## TASK
Pull out each line of the data that includes the word "sheet".

● ● ● ● ● ● ●

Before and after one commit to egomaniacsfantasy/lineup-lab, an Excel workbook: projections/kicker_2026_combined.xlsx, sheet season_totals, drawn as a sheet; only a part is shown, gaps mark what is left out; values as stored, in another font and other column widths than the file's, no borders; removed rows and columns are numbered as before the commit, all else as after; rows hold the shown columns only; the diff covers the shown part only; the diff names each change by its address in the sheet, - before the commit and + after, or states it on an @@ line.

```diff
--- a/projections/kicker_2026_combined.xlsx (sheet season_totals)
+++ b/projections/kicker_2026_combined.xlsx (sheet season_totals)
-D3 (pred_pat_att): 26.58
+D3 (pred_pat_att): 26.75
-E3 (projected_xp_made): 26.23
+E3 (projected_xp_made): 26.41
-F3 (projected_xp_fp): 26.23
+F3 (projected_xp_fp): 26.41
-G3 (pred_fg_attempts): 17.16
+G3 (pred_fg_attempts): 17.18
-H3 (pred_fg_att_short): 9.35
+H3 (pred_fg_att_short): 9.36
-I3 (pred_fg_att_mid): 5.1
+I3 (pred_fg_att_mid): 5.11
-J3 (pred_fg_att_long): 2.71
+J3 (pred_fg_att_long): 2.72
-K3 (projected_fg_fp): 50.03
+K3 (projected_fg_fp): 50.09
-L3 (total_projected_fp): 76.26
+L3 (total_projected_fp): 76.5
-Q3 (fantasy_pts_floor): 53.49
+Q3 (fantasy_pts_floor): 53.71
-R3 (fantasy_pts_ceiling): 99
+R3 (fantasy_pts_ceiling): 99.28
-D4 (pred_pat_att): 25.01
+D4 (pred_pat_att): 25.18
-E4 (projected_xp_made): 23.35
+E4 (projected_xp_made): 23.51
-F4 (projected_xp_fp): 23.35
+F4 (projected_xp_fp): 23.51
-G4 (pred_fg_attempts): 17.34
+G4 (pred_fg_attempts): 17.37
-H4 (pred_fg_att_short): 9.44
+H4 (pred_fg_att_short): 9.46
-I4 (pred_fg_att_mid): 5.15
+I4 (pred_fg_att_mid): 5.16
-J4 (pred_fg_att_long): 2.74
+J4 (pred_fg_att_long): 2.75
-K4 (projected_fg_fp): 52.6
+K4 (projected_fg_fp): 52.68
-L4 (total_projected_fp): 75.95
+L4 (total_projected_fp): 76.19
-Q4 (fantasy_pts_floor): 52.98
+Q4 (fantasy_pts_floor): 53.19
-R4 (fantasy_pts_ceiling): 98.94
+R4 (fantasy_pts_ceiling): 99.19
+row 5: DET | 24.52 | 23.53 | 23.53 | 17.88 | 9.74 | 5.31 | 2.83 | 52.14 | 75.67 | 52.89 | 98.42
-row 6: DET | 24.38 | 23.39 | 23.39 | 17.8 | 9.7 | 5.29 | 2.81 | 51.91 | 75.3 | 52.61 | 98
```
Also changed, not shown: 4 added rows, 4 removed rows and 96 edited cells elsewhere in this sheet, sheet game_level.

● ● ● ● ● ● ●

## WRITTEN RESPONSE
Before and after one commit to egomaniacsfantasy/lineup-lab, an Excel workbook: projections/kicker_2026_combined.xlsx, sheet season_totals, drawn as a sheet; only a part is shown, gaps mark what is left out; values as stored, in another font and other column widths than the file's, no borders; removed rows and columns are numbered as before the commit, all else as after; rows hold the shown columns only; the diff covers the shown part only; the diff names each change by its address in the sheet, - before the commit and + after, or states it on an @@ line.
--- a/projections/kicker_2026_combined.xlsx (sheet season_totals)
+++ b/projections/kicker_2026_combined.xlsx (sheet season_totals)
Also changed, not shown: 4 added rows, 4 removed rows and 96 edited cells elsewhere in this sheet, sheet game_level.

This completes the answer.